START Data for analysis
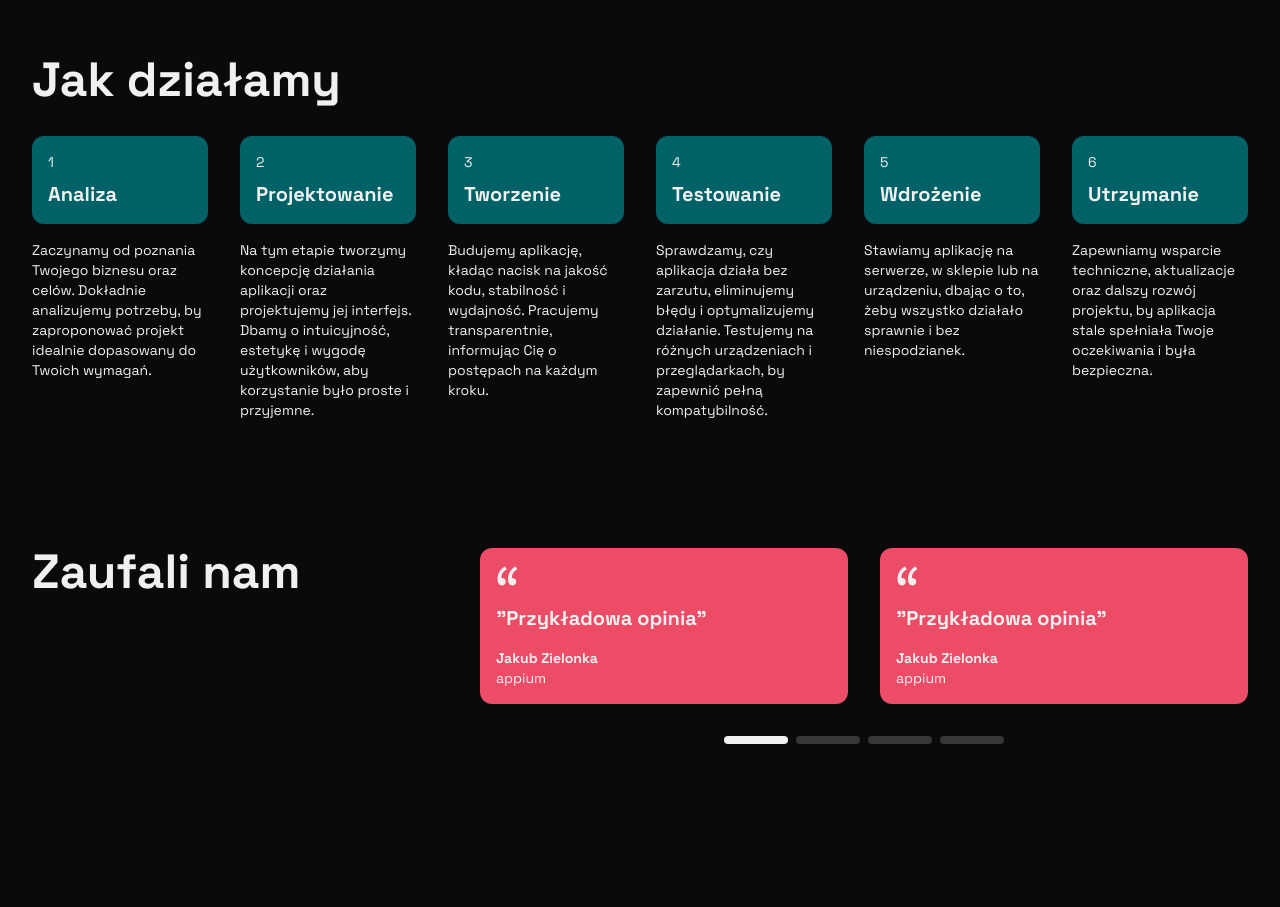
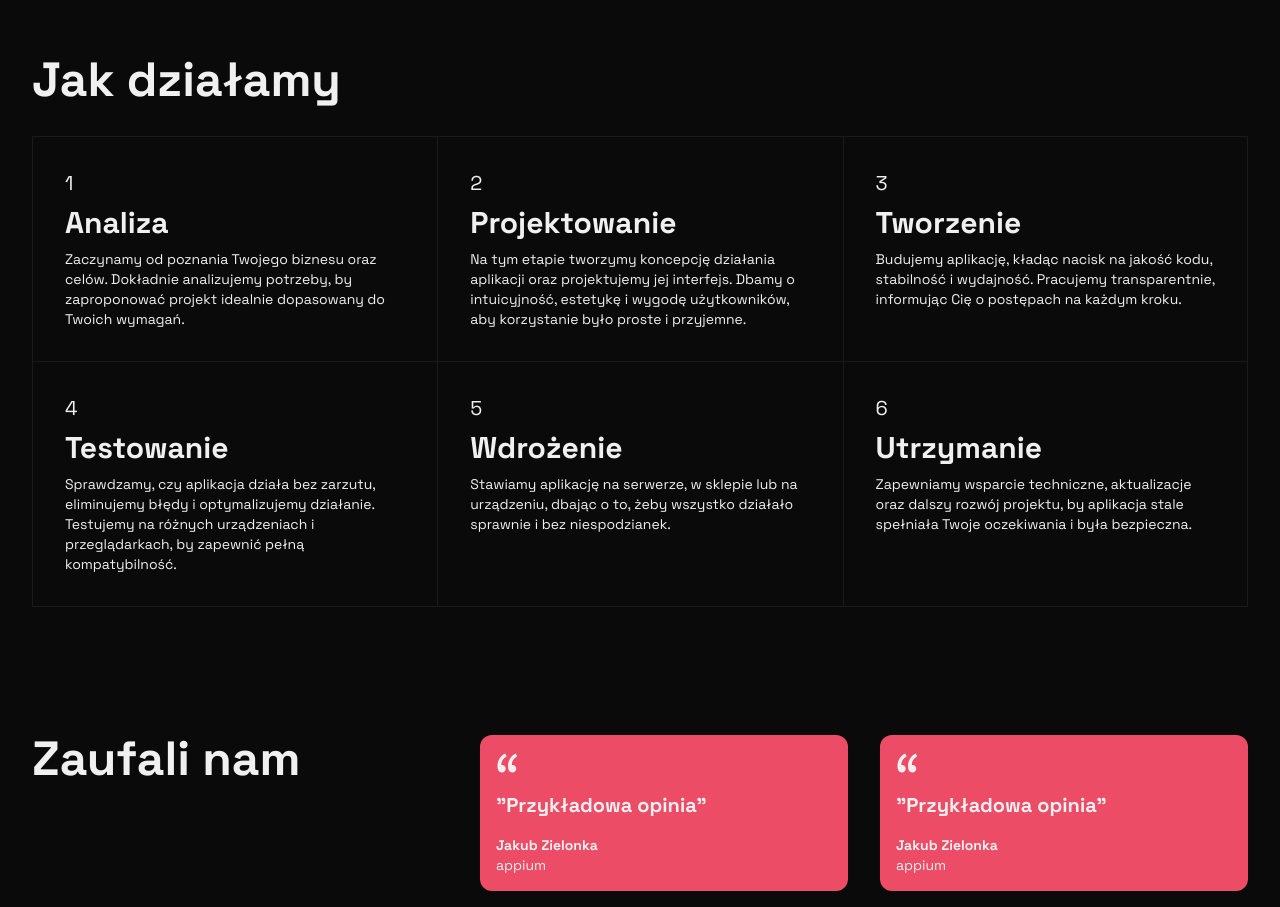
Before and after one commit to gmimjz/appium, a Next.js app: page / in a window 1280 px wide. Shown: the part 960-1867 px from the top of the page. Built offline with nearby package versions, Linux system fonts and the light colour scheme.

Commit message:
update steps section

```diff
--- a/src/app/(components)/Step.tsx
+++ b/src/app/(components)/Step.tsx
@@ -1,15 +1,23 @@
+import { twMerge } from "tailwind-merge";
+
 type Props = {
   number: number;
   title: string;
+  isDown?: boolean;
   children: string;
 };
 
-export const Step = ({ number, title, children }: Props) => {
+export const Step = ({ number, title, isDown, children }: Props) => {
   return (
-    <div className="w-full flex flex-col gap-4 w-[calc(33.33%-21.33px)] md:w-[calc(33.33%-10.67px)]">
-      <div className="bg-turquoise p-4 flex flex-col gap-2 rounded-xl">
-        <p>{number}</p>
-        <p className="text-xl font-bold">{title}</p>
+    <div
+      className={twMerge(
+        "flex flex-col gap-2 border border-gray p-4 md:p-8 border-b-0 md:border-r-0 last:border-r md:w-[33.33%]",
+        isDown && "md:border-b last:border-b"
+      )}
+    >
+      <div className="flex flex-col gap-2 rounded-xl">
+        <p className="text-xl">{number}</p>
+        <p className="text-3xl font-bold">{title}</p>
       </div>
       <p>{children}</p>
     </div>
--- a/src/app/page.tsx
+++ b/src/app/page.tsx
@@ -120,8 +120,8 @@ export default function Home() {
           </div>
         </Section>
         <Section title="Jak działamy">
-          <div className="flex flex-col gap-8 lg:flex-row gap-4 lg:gap-8">
-            <div className="flex flex-col gap-8 md:gap-4 lg:gap-8 md:flex-row lg:w-[calc(50%-16px)]">
+          <div className="flex flex-col">
+            <div className="flex flex-col md:flex-row">
               <Step number={1} title="Analiza">
                 Zaczynamy od poznania Twojego biznesu oraz celów. Dokładnie
                 analizujemy potrzeby, by zaproponować projekt idealnie
@@ -138,18 +138,18 @@ export default function Home() {
                 na każdym kroku.
               </Step>
             </div>
-            <div className="flex flex-col gap-8 md:gap-4 lg:gap-8 md:flex-row lg:w-[calc(50%-16px)]">
-              <Step number={4} title="Testowanie">
+            <div className="flex flex-col md:flex-row">
+              <Step number={4} title="Testowanie" isDown>
                 Sprawdzamy, czy aplikacja działa bez zarzutu, eliminujemy błędy
                 i optymalizujemy działanie. Testujemy na różnych urządzeniach i
                 przeglądarkach, by zapewnić pełną kompatybilność.
               </Step>
-              <Step number={5} title="Wdrożenie">
+              <Step number={5} title="Wdrożenie" isDown>
                 Stawiamy aplikację na serwerze, w sklepie lub na urządzeniu,
                 dbając o to, żeby wszystko działało sprawnie i bez
                 niespodzianek.
               </Step>
-              <Step number={6} title="Utrzymanie">
+              <Step number={6} title="Utrzymanie" isDown>
                 Zapewniamy wsparcie techniczne, aktualizacje oraz dalszy rozwój
                 projektu, by aplikacja stale spełniała Twoje oczekiwania i była
                 bezpieczna.
```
END Data for analysis
__Exercise brief__:
Please copy each line of the entries in which the word "number" shows up.

__Answer area__:
   number: number;
-export const Step = ({ number, title, children }: Props) => {
+export const Step = ({ number, title, isDown, children }: Props) => {
-        <p>{number}</p>
+        <p className="text-xl">{number}</p>
               <Step number={1} title="Analiza">
-              <Step number={4} title="Testowanie">
+              <Step number={4} title="Testowanie" isDown>
-              <Step number={5} title="Wdrożenie">
+              <Step number={5} title="Wdrożenie" isDown>
-              <Step number={6} title="Utrzymanie">
+              <Step number={6} title="Utrzymanie" isDown>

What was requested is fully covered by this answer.